The concentration of land ownership in Colombia
11 July 2017
A recent Oxfam report, once again, exposes the huge concentration of land in Colombia. The report, using data from the Agricultural Census, the DANE (Colombia’s National Statistics Department) and the IGAC (Ordinance Survey) shows the scale of the land problem in Colombia. The report acknowledges that statistics relating to land and agricultural production in Colombia are problematic, as the Census is the first one to be carried out in 45 years; however, it makes a detailed analysis of the current state of affairs.

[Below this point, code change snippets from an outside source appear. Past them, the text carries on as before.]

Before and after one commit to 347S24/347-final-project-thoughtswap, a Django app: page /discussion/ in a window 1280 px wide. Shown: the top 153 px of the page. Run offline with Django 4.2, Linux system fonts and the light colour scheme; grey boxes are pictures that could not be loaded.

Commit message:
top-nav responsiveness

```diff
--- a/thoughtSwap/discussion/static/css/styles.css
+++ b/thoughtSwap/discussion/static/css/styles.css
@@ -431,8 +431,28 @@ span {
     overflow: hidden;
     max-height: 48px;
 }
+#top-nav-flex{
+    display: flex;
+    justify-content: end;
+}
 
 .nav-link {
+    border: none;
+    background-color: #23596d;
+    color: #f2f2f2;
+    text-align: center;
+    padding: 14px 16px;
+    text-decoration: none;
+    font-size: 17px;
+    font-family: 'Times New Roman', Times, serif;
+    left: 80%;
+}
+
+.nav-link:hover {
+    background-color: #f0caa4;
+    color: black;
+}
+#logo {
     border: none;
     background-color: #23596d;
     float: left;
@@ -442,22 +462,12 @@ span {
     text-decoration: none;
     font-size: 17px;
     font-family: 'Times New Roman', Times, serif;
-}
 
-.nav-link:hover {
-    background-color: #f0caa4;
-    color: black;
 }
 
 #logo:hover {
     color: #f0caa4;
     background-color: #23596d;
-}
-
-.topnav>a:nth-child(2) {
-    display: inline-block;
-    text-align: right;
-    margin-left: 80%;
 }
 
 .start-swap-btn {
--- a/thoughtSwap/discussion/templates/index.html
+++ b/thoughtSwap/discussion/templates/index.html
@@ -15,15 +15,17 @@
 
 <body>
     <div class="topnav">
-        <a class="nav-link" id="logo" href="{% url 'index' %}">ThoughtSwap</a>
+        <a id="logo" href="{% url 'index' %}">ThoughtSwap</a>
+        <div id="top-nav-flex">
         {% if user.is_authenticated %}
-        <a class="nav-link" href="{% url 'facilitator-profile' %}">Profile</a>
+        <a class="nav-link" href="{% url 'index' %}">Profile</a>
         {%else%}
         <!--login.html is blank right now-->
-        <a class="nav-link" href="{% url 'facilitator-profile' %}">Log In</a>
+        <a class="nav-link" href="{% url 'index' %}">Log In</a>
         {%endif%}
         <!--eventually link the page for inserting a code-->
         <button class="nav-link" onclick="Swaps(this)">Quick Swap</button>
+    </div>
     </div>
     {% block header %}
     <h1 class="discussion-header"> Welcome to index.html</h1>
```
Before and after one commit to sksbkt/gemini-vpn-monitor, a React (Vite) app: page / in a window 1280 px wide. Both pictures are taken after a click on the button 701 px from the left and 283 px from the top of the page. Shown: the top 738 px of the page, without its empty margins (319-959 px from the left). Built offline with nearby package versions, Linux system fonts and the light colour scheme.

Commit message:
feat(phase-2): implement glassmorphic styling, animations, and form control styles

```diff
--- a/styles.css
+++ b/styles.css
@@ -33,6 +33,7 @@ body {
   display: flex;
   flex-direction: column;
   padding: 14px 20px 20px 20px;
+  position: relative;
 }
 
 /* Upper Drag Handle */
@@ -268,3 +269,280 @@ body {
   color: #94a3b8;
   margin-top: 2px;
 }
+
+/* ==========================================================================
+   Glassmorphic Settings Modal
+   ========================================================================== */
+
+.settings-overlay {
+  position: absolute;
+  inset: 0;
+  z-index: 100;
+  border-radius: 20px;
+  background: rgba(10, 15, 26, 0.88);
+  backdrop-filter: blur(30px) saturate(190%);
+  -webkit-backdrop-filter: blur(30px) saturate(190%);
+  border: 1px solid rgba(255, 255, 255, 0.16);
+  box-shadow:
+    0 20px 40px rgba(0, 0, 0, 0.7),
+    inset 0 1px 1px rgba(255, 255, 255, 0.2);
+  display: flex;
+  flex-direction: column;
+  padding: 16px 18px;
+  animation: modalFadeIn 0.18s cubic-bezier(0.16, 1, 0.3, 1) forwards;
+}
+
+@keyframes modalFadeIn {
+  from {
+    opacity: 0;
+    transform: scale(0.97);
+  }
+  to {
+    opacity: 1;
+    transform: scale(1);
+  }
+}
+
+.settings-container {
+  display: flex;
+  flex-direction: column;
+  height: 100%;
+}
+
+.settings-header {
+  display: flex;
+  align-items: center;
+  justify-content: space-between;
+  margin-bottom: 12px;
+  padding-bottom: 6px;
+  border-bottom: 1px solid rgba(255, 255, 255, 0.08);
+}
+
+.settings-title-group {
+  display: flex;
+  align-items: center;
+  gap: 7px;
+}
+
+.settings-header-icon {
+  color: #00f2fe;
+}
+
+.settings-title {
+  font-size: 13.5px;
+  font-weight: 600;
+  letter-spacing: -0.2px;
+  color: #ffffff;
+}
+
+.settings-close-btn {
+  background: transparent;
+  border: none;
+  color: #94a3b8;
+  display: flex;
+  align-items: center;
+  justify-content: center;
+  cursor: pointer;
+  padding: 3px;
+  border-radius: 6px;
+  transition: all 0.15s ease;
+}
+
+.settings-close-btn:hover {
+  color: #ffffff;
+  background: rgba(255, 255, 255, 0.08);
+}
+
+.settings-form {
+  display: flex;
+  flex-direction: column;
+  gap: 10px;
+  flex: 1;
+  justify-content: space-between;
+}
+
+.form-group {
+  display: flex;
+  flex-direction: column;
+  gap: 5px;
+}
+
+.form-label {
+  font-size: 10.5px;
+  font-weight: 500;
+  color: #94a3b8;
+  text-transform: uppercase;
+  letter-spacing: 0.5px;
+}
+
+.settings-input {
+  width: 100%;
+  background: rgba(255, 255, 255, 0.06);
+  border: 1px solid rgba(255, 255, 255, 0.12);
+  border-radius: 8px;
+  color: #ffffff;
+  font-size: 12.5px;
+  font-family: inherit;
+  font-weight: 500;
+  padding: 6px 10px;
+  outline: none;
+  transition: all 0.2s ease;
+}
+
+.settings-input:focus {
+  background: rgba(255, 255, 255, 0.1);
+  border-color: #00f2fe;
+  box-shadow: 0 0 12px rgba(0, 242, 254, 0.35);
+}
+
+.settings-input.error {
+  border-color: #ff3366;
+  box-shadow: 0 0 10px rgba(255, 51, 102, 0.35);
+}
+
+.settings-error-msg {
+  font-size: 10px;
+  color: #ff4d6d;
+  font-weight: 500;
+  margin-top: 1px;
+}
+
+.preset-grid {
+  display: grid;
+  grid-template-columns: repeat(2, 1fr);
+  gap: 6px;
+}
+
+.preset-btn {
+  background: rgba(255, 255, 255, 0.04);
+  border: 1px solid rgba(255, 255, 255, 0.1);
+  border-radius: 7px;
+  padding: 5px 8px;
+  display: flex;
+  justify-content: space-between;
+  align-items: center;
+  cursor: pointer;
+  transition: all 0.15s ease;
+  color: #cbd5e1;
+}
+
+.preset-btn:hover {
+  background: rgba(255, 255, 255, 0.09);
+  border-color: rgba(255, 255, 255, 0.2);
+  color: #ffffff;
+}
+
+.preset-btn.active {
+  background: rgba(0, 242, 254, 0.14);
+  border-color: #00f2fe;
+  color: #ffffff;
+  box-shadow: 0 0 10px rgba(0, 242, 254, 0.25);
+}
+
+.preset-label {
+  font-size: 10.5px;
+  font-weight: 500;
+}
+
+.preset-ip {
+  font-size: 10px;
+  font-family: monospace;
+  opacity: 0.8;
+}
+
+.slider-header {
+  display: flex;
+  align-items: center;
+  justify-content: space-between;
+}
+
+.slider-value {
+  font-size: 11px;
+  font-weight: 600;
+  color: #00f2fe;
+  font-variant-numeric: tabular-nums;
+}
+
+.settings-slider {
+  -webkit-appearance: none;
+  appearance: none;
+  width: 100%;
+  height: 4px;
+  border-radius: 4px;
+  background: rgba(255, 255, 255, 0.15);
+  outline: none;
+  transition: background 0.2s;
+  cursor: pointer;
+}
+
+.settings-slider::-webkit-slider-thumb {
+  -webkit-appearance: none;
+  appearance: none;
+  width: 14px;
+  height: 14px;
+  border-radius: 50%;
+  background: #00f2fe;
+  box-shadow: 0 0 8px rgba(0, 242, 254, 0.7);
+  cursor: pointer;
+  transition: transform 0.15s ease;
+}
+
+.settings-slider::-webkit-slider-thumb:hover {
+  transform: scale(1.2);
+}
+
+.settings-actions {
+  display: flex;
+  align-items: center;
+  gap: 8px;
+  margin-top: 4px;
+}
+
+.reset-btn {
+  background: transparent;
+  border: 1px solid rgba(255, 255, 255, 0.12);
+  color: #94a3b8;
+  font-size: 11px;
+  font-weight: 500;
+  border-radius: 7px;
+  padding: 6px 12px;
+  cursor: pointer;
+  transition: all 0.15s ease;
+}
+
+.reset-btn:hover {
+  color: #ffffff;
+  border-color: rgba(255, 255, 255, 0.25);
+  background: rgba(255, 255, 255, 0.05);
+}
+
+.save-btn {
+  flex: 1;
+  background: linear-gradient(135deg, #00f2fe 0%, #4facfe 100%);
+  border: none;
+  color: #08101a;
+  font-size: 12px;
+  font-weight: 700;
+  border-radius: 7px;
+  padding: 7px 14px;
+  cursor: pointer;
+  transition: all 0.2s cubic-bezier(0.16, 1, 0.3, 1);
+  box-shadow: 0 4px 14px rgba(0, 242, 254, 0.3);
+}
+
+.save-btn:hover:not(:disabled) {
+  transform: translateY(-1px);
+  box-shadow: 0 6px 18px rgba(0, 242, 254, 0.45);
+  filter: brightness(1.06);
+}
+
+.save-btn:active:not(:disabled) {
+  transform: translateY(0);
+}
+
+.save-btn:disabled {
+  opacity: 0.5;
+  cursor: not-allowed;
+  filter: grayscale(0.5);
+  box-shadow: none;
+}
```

The first thing that jumps out is the large amount of land that is in very few hands. According to the study, 1% of the UPA (Agricultural Production Units) amass 73,78% of the productive land of the country.(1) This figure does not include indigenous lands. If we look at the UPAs over 2,000 hectares in size, we find that they “represent 0.1 percent of the total (2,362 holdings); on average they are 17,195 hectares in size and occupy almost 60 percent of the total area included in the census (40.6 million hectares, or 58.72 percent).”(2)
The same report recognises that a person may have more than one UPA, but also it has to be said that a UPA may have more than one investor. So the figure for owners is an approximate one, but it is clear that we are talking about no more than a few thousand, i.e. in order to carry out a real agrarian reform and not the market lead reform agreed to in the Peace Accord, we would have to impact the lives of no more than two or three thousand people to benefit the hundreds of thousands of peasants who have less than 5 hectares. It shows how low the FARC stooped that nothing is going to happen to these lands. The Peace Accord talks about a Land Fund with three million hectares and a further seven million to be formalised, which is nothing other than giving title deeds to peasants who already have land or perhaps giving back to the displaced the land stolen by the landlords.
The 40.6 million hectares divided up in large farms (on average 17,195 hectares) will not be touched, because there are around 2,362 people who have power and cannot be touched. According to Oxfam, in 42.7% of these large UPA there is uncertainty as to the type of ownership.
Furthermore, when the FARC took up arms against the Colombian oligarchy, farms over 500 hectares accounted for just five million hectares. This shows that the FARC’s strategy throughout the guerrilla struggle was not able to stop the amassing of land and it also shows that the oligarchy intensified the causes of conflict (land distribution) instead of improving them. In 1960, just 29% of the UPA exceeded 500 hectares in size, compared to 66% in 2014. There is no doubt as to how so much land was taken over: theft, bribes, threats, and murders. Now, there are those who want us to believe that these same people are willing to sell or donate their land to the Land Fund as part of their contribution to peace! It makes absolutely no sense.
Colombia has the worst and
most unequal distribution of land in Latin America, a prize not easily
won. Land is in the hands of a few oligarchs, the reform proposed
by the Peace Accord will not touch the structure of power in the countryside,
as it puts forward a reform with just three million further hectares for
the peasants. During the conflict the oligarchy took over 40 million
extra hectares and they are only going to touch just three million of them.
When the FARC took up arms, the oligarchy held just five million hectares
in farms that were larger than 500 hectares. According to the FARC
those lands were part of the structural causes of the conflict and now
they propose to just touch a small part of the UPAs in its hands and there
are those who say that the Peace Accord brings to an end the structural
causes of the conflict. They are missing at least 42 million hectares
in order to be able to say that about the land conflict.
(1) All figures are taken
from Oxfam (2017) A Snapshot Of Inequality What The Latest Agricultural
Census Reveals About Land Distribution In Colombia, Oxfam available at
(2) Ibíd., P. 15